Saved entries
● ● ●

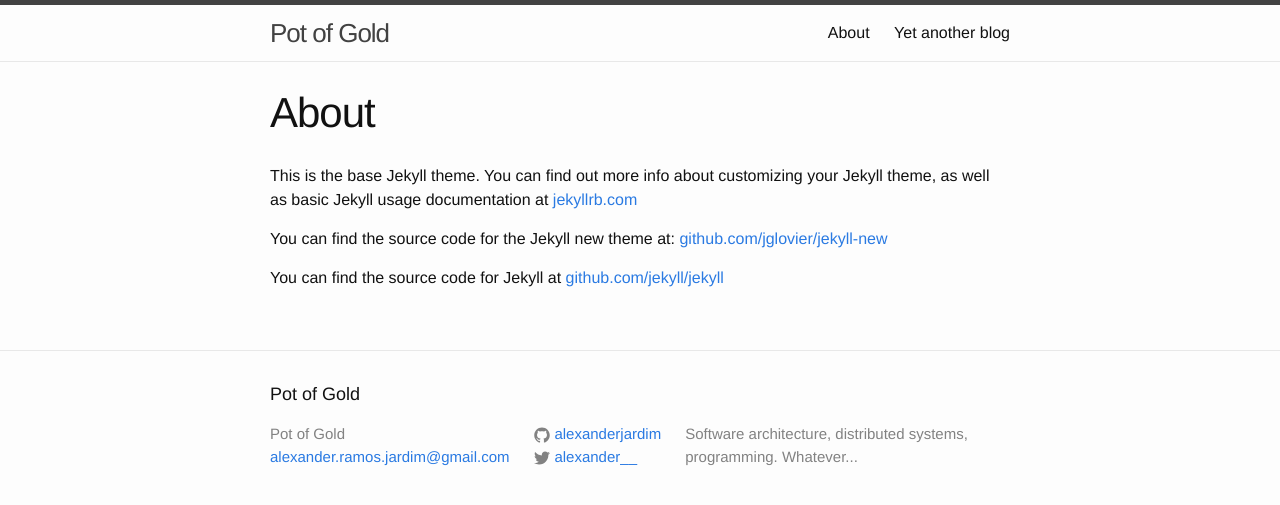
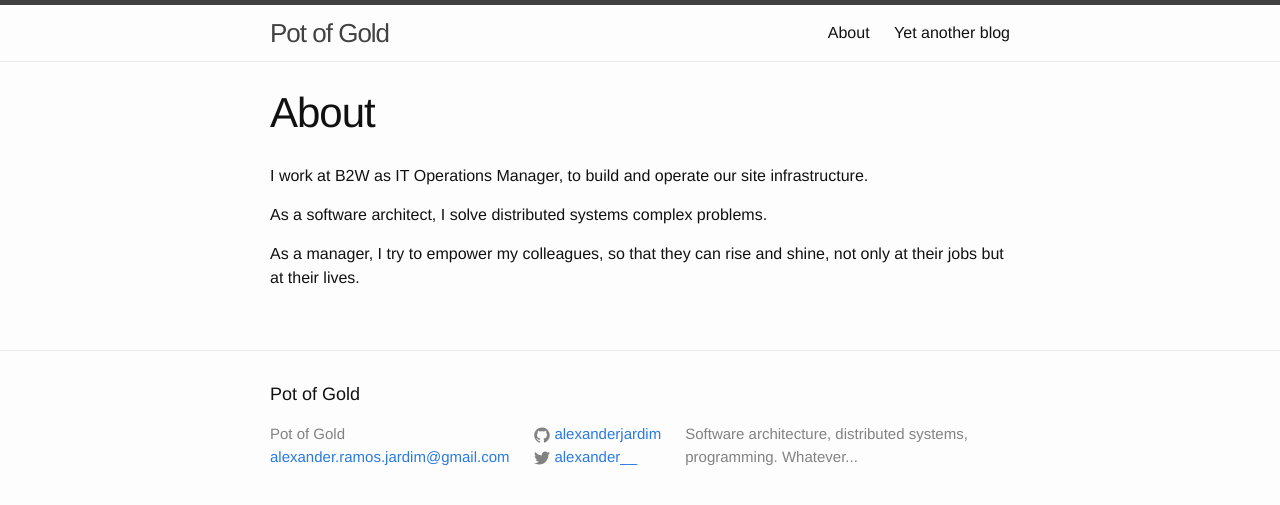
Before and after one commit to alexanderjardim/alexanderjardim.github.io, a Jekyll site: the page built from about.md, in a window 1280 px wide. Shown: the top 505 px of the page. Built offline with Jekyll 4.4.1, drawn with Linux system fonts in a browser that asks for light colours.

Commit message:
Updated about.md

```diff
--- a/about.md
+++ b/about.md
@@ -2,10 +2,12 @@
 layout: page
 title: About
 permalink: /about/
+published: true
 ---
 
-This is the base Jekyll theme. You can find out more info about customizing your Jekyll theme, as well as basic Jekyll usage documentation at [jekyllrb.com](http://jekyllrb.com/)
 
-You can find the source code for the Jekyll new theme at: [github.com/jglovier/jekyll-new](https://github.com/jglovier/jekyll-new)
+I work at B2W as IT Operations Manager, to build and operate our site infrastructure.
 
-You can find the source code for Jekyll at [github.com/jekyll/jekyll](https://github.com/jekyll/jekyll)
+As a software architect, I solve distributed systems complex problems.
+
+As a manager, I try to empower my colleagues, so that they can rise and shine, not only at their jobs but at their lives.
```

● ● ●

[WHAT YOU NEED TO DO]: Could you write out the records exactly while omitting every picture?

[ANSWER BELOW]:
Before and after one commit to alexanderjardim/alexanderjardim.github.io, a Jekyll site: the page built from about.md, in a window 1280 px wide. Shown: the top 505 px of the page. Built offline with Jekyll 4.4.1, drawn with Linux system fonts in a browser that asks for light colours.

Commit message:
Updated about.md

```diff
--- a/about.md
+++ b/about.md
@@ -2,10 +2,12 @@
 layout: page
 title: About
 permalink: /about/
+published: true
 ---
 
-This is the base Jekyll theme. You can find out more info about customizing your Jekyll theme, as well as basic Jekyll usage documentation at [jekyllrb.com](http://jekyllrb.com/)
 
-You can find the source code for the Jekyll new theme at: [github.com/jglovier/jekyll-new](https://github.com/jglovier/jekyll-new)
+I work at B2W as IT Operations Manager, to build and operate our site infrastructure.
 
-You can find the source code for Jekyll at [github.com/jekyll/jekyll](https://github.com/jekyll/jekyll)
+As a software architect, I solve distributed systems complex problems.
+
+As a manager, I try to empower my colleagues, so that they can rise and shine, not only at their jobs but at their lives.
```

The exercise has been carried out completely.